*TASK GOAL*.
A word-for-word reproduction of the data below is needed, with no pictures in it.

*EXERCISE DATA*.
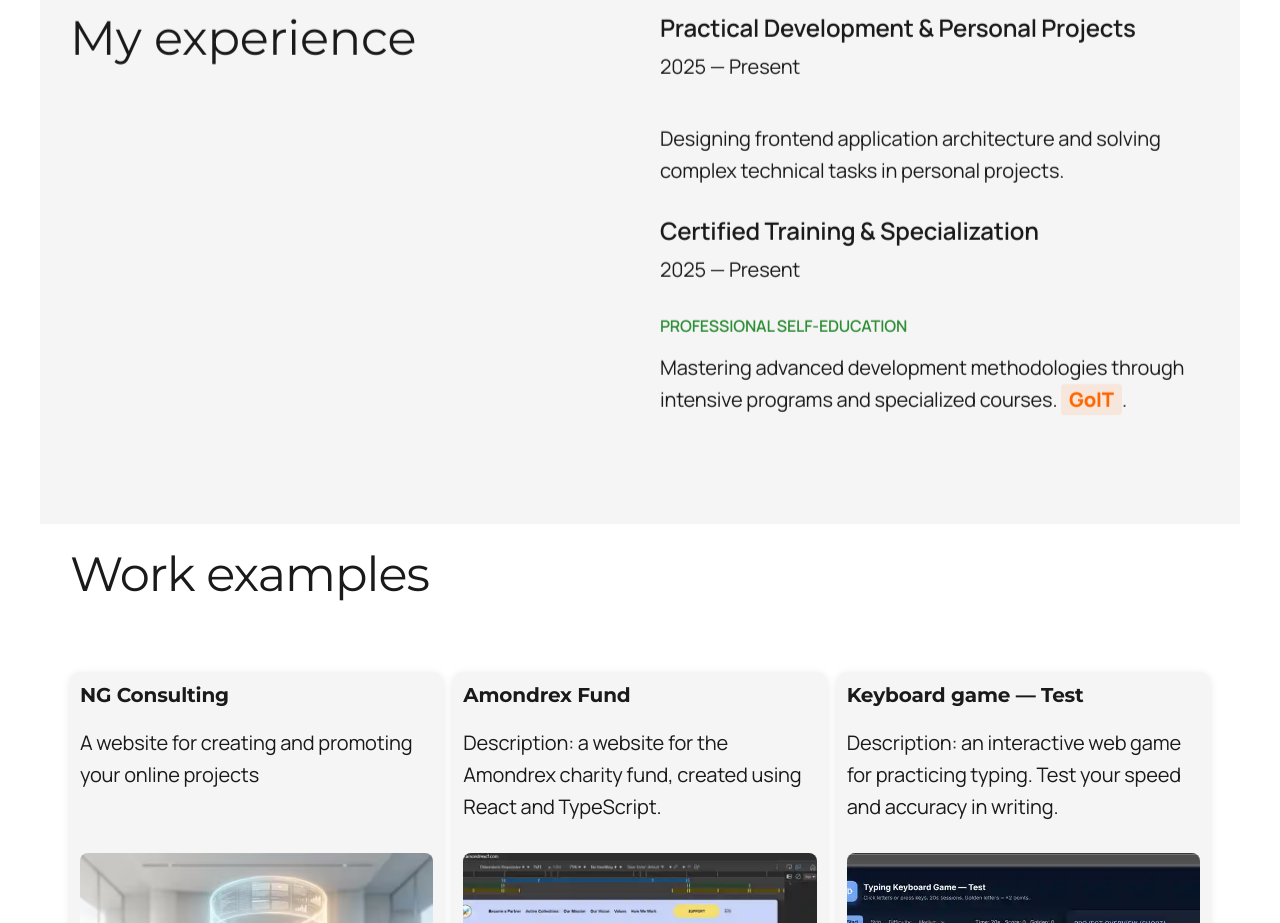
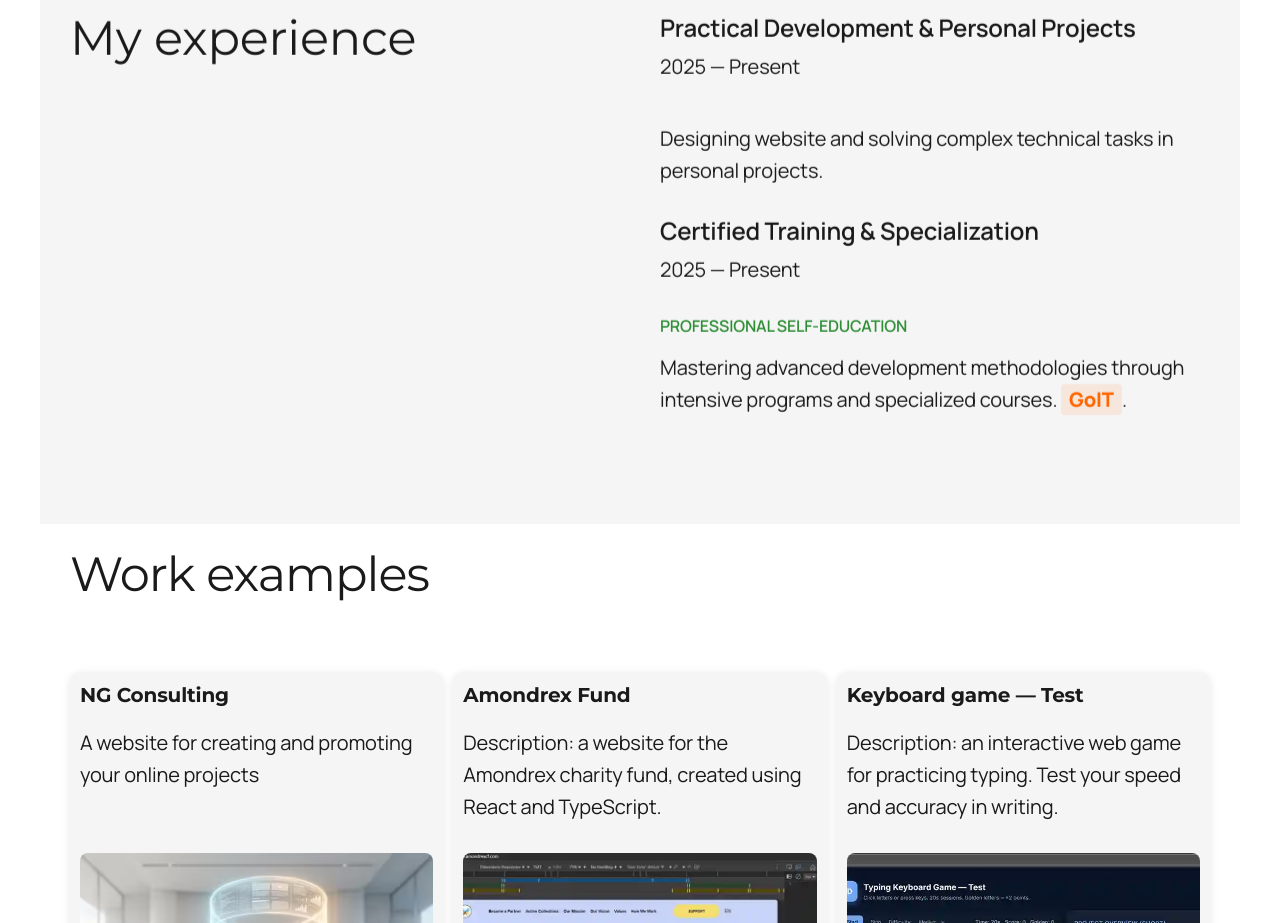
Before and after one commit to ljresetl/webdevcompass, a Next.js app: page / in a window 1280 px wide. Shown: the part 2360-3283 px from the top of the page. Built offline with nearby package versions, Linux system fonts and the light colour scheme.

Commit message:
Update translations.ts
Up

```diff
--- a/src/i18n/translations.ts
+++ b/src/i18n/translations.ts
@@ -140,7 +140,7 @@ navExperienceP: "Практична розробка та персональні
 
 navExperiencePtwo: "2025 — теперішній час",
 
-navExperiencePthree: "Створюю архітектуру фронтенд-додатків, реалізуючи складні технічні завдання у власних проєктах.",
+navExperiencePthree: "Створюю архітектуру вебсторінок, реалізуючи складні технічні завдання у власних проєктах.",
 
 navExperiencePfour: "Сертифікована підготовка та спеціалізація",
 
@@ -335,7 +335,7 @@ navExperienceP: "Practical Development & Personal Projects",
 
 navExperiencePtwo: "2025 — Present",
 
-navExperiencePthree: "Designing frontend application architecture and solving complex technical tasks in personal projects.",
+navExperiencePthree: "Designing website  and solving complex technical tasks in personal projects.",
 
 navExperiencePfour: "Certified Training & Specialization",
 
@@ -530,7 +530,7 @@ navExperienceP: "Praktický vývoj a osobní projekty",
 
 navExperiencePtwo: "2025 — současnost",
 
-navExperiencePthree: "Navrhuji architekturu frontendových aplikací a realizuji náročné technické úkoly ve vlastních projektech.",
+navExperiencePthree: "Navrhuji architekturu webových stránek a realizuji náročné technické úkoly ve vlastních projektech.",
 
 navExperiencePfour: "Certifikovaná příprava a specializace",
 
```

*TASK RESULT*.
Before and after one commit to ljresetl/webdevcompass, a Next.js app: page / in a window 1280 px wide. Shown: the part 2360-3283 px from the top of the page. Built offline with nearby package versions, Linux system fonts and the light colour scheme.

Commit message:
Update translations.ts
Up

```diff
--- a/src/i18n/translations.ts
+++ b/src/i18n/translations.ts
@@ -140,7 +140,7 @@ navExperienceP: "Практична розробка та персональні
 
 navExperiencePtwo: "2025 — теперішній час",
 
-navExperiencePthree: "Створюю архітектуру фронтенд-додатків, реалізуючи складні технічні завдання у власних проєктах.",
+navExperiencePthree: "Створюю архітектуру вебсторінок, реалізуючи складні технічні завдання у власних проєктах.",
 
 navExperiencePfour: "Сертифікована підготовка та спеціалізація",
 
@@ -335,7 +335,7 @@ navExperienceP: "Practical Development & Personal Projects",
 
 navExperiencePtwo: "2025 — Present",
 
-navExperiencePthree: "Designing frontend application architecture and solving complex technical tasks in personal projects.",
+navExperiencePthree: "Designing website  and solving complex technical tasks in personal projects.",
 
 navExperiencePfour: "Certified Training & Specialization",
 
@@ -530,7 +530,7 @@ navExperienceP: "Praktický vývoj a osobní projekty",
 
 navExperiencePtwo: "2025 — současnost",
 
-navExperiencePthree: "Navrhuji architekturu frontendových aplikací a realizuji náročné technické úkoly ve vlastních projektech.",
+navExperiencePthree: "Navrhuji architekturu webových stránek a realizuji náročné technické úkoly ve vlastních projektech.",
 
 navExperiencePfour: "Certifikovaná příprava a specializace",
 
```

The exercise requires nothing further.